... The only difference is that the quantifiers range over a whole set of values from D, not just a pair of values. Law 4 says that a universal quantifier can be raised out of a disjunction. This is a logical consequence, not a logical equivalence. Thus, if we know that ((∀x)G(x) ∨ (∀x)H(x)), then we kn ...

Problems on Discrete Mathematics1

... We use Dx , Dy to denote the domains of x and y, respectively. Note that Dx and Dy do not have to be the same. In the above example, P (3, 2) is the proposition 3 ≥ 22 with truth value F . Similarly, Q(Boo, dog) is a proposition with truth value T if there is a dog named Boo. Note: Any proposition i ...

... We use Dx , Dy to denote the domains of x and y, respectively. Note that Dx and Dy do not have to be the same. In the above example, P (3, 2) is the proposition 3 ≥ 22 with truth value F . Similarly, Q(Boo, dog) is a proposition with truth value T if there is a dog named Boo. Note: Any proposition i ...

Building explicit induction schemas for cyclic induction reasoning

... of induction hypotheses representing ‘not yet proved’ formulas. The induction hypotheses can be defined before their use, by explicit induction schemas that can be directly embedded in inference systems using explicit induction rules. On the other hand, the induction hypotheses can also be defined b ...

... of induction hypotheses representing ‘not yet proved’ formulas. The induction hypotheses can be defined before their use, by explicit induction schemas that can be directly embedded in inference systems using explicit induction rules. On the other hand, the induction hypotheses can also be defined b ...

Specification Predicates with Explicit Dependency Information

... easy to read for humans. They are indispensable for the specification of inherently recursive properties such as reachability. Especially in first-order program logics there is no other alternative to specify properties recursively. Such state-dependent predicate or function symbols, which are somet ...

... easy to read for humans. They are indispensable for the specification of inherently recursive properties such as reachability. Especially in first-order program logics there is no other alternative to specify properties recursively. Such state-dependent predicate or function symbols, which are somet ...

High Level Verification of Control Intensive Systems

... It is usually the case that different predicates are not independent. We describe efficient methods to compute constraints between predicates, which are added as invariants to the abstract model to make it more accurate. Another issue that we address in this paper is the following: Current predicate ...

... It is usually the case that different predicates are not independent. We describe efficient methods to compute constraints between predicates, which are added as invariants to the abstract model to make it more accurate. Another issue that we address in this paper is the following: Current predicate ...

Yablo`s paradox

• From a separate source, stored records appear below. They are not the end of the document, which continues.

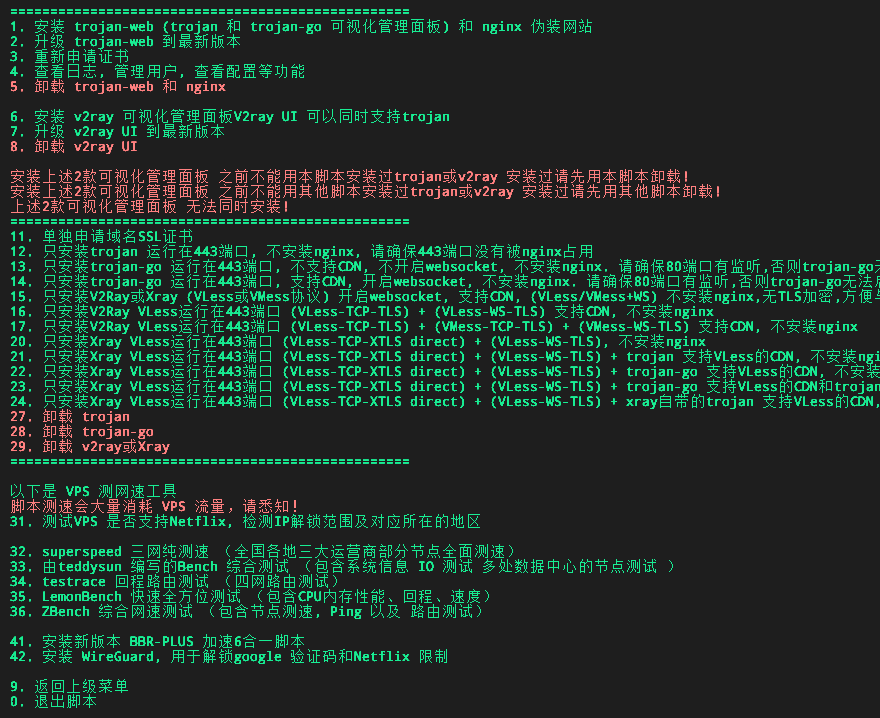
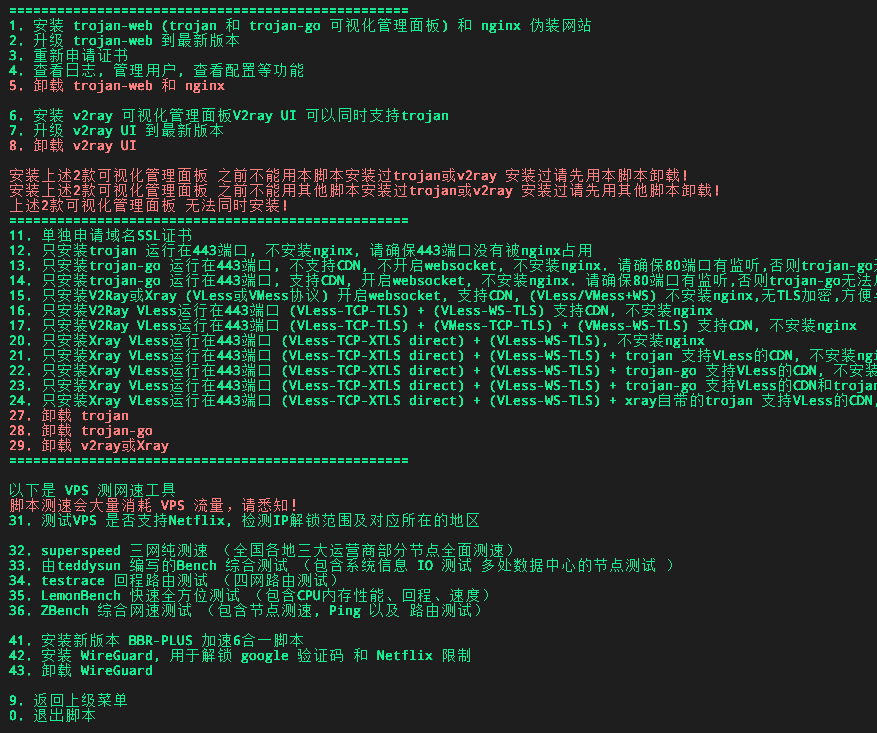
U-update

Changed region(s): [[0.0, 0.0, 1.0, 1.0], [0.3694, 0.1226, 0.5234, 0.1838]]

diff --git a/README.md b/README.md
@@ -15,10 +15,11 @@
 7. 默认会创建10个以上用户账号, 还能创建指定前缀的密码, 方便用户使用.
 8. trojan 和 v2ray 可视化管理面板安装. 
 9. 卸载后不留任何痕迹, 方便重复安装
-10. 支持 一键安装 v2board 面板的服务器端 V2Ray-Poseidon 或 soga 
-11. 本脚本没有其他偷跑服务器流量的网页或其他屏蔽bt流量的限制等
-12. 本脚本所使用端口除443和80外都是随机生成, 保证安全性, 不像其他多合一脚本写死固定端口容易被检测
-13. 本脚本不推荐安装多种v2ray的多种协议共存, 协议安装的越多安全性越低, 而且也不会提高速度, 没有必要使用多合一的脚本同时安装多个协议
+10. 一键安装wireguard, 解决google 验证码和Netflix限制问题
+11. 支持 一键安装 v2board 面板的服务器端 V2Ray-Poseidon 或 soga 
+12. 本脚本没有其他偷跑服务器流量的网页或其他屏蔽bt流量的限制等
+13. 本脚本所使用端口除443和80外都是随机生成, 保证安全性, 不像其他多合一脚本写死固定端口容易被检测
+14. 本脚本不推荐安装多种v2ray的多种协议共存, 协议安装的越多安全性越低, 而且也不会提高速度, 没有必要使用多合一的脚本同时安装多个协议
 
 ## Features English 
 1. Install V2Ray or Xray using VLESS or VMess, support all condition: VLESS+TCP+TLS / VLESS+Websocket+TLS(CDN) / VMess+TCP+TLS / VMess+Websocket+TLS(CDN)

... The rest of the argument is as before. Construing the argument in this way, we do not have to talk of satisfaction. There is therefore no predicate involved, and a fortiori no fixed-point predicate. We therefore have a paradox without circularity.6 Such a suggestion would be disingenuous, though. As ...

... The rest of the argument is as before. Construing the argument in this way, we do not have to talk of satisfaction. There is therefore no predicate involved, and a fortiori no fixed-point predicate. We therefore have a paradox without circularity.6 Such a suggestion would be disingenuous, though. As ...